SOURCE MATERIAL:
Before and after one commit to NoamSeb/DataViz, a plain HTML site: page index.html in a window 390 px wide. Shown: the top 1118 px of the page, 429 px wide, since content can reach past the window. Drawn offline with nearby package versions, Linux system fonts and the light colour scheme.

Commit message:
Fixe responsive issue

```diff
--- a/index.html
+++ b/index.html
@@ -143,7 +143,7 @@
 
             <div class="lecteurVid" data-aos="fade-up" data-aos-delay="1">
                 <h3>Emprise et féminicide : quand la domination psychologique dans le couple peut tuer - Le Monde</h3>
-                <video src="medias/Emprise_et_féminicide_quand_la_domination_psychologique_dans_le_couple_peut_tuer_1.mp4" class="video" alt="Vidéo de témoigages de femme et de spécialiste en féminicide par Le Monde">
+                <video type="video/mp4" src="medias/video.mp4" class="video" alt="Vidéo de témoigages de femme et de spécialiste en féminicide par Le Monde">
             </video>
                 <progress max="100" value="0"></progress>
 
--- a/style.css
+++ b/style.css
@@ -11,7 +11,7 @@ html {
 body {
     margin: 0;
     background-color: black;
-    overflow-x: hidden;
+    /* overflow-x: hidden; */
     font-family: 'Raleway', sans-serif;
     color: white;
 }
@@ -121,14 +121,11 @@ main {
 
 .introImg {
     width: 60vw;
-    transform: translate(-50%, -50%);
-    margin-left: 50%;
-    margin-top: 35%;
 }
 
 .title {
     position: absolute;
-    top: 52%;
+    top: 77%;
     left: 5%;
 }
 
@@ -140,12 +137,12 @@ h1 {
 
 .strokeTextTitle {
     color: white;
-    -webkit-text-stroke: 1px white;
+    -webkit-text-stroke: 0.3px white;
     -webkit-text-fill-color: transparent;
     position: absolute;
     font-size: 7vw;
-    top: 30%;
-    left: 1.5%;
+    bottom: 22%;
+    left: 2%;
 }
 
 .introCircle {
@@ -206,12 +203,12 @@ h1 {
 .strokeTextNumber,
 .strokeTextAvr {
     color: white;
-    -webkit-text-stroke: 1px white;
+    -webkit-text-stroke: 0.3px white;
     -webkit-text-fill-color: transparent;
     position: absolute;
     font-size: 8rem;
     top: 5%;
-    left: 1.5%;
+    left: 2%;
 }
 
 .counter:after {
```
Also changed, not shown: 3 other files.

EXERCISE INSTRUCTIONS: The expected output is every line of the records in which the string "html" appears.

EXERCISE RESULT:
Before and after one commit to NoamSeb/DataViz, a plain HTML site: page index.html in a window 390 px wide. Shown: the top 1118 px of the page, 429 px wide, since content can reach past the window. Drawn offline with nearby package versions, Linux system fonts and the light colour scheme.
--- a/index.html
+++ b/index.html
@@ -11,7 +11,7 @@ html {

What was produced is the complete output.